Watchdog Sues Interior for Secretary Haaland’s Calendar Records

  • September 29, 2021

Political interference may be behind Interior’s roadblocks to releasing information readily available in previous administrations

Today, Protect the Public’s Trust (PPT) filed a lawsuit in federal court demanding the Department of the Interior release records responsive to a Freedom of Information Act (FOIA) request sent in May pertaining to Secretary Deb Haaland’s calendar and travel records. During the two prior administrations, details of the Interior Secretary’s calendar had regularly been posted on the Department website. Recent comments by the Department’s Director of Communications indicate potential interference by political appointees may be responsible for the current lack of transparency. The lawsuit is the second FOIA lawsuit filed by PPT, following a suit against the Department of Energy last week.
During her tenure on the House Natural Resources Committee, then-Representative Haaland and her colleagues lodged multiple complaints regarding online calendars they believed were delayed or provided insufficient detail. Yet a former staffer of the committee’s chairman, Raul Grijalva, is now charged with maintaining the Secretary’s calendar and it appears the agency may be intentionally withholding it. The American public currently has access only to a skeleton version of Secretary Haaland’s first two weeks, with no information provided for the nearly six months since. PPT has yet to receive any documents related to its FOIA request seeking details about the Secretary’s schedule, travel, meetings and related communications it filed the first week of May.
An investigation by PPT reveals more than just a delayed FOIA process may be responsible. During a webinar with the Society of Environmental Journalists (SEJ) in July, Interior’s Director of Communications, Melissa Schwartz, hinted that the lack of information provided may be the result of political interference. (Relevant excerpt below)
Despite Ms. Schwartz’s claims, September nears a close with more than a half-year of the Secretary’s calendar still unavailable. PPT has not received a single document in response to its FOIA. The question from SEJ at the webinar indicates broad interest in the availability of Secretary Haaland’s calendar and meeting schedule.
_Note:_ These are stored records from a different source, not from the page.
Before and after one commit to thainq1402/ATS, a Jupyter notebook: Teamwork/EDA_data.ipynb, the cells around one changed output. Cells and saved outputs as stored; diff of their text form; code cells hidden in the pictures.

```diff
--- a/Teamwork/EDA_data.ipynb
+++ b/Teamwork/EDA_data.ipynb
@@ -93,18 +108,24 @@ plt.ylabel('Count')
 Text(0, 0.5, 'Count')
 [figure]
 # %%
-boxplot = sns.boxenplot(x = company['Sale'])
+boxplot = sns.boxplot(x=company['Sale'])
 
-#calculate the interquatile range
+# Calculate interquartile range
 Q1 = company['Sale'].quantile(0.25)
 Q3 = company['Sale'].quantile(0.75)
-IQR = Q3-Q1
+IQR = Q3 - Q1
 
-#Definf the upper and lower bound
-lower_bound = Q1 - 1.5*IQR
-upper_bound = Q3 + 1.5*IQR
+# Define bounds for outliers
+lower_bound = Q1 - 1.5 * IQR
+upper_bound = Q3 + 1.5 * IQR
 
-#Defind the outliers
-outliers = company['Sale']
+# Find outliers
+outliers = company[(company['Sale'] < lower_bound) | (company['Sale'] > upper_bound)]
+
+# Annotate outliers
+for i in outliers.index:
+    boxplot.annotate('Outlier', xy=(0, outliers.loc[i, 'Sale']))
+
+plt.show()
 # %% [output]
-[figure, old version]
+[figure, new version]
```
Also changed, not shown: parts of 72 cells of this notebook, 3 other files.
“Compliance with public information laws isn’t supposed to happen merely at the convenience of federal agencies or their press shops. It’s a legal obligation,” declared Michael Chamberlain, Director of Protect the Public’s Trust. “The Department’s resistance to legitimate requests for information, in this and other instances, combined with the comments by Haaland’s communications team points to a broader lack of transparency. The American public deserves much better than what Secretary Haaland’s Department of the Interior is delivering.”


Excerpt from Interior Communications Director Melissa Schwartz regarding why she prevented the Secretary’s calendar from being released or displayed publicly (from July SEJ webinar):

Moderator: Also, the Department’s website has a secretarial calendar page in the FOIA section. This lists the meetings and activities of Interior secretaries past, all the way back to Jewell. Nothing about Secretary Haaland’s meetings or her travels or anything. Why is that?

Schwartz: I was on a call earlier this week specific to FOIA requests for her calendar and then how we put those up online. Sometimes the data dump for FOIA…just doesn’t look as nice as a communications professional might want it to look… We actually did have something up and then it wasn’t inclusive enough and then we took it down. Just trying to sort of navigate how much to include, whether or not people‘s personally identifiable information needs to be redacted and what that looks… One thing I will say is we take our 508 compliance rules very, very seriously…The secretary in her first week did two pen and pad briefings with reporters and I myself promised reporters that we would have the calendar up. I have blown through my own deadline that I committed to because it’s just taking a little bit more time in the beautiful bureaucracy we work in than I expected. It’s very much on our minds. We’re really trying to use August, perhaps slightly quieter time, to get all of this up, and get us all caught up.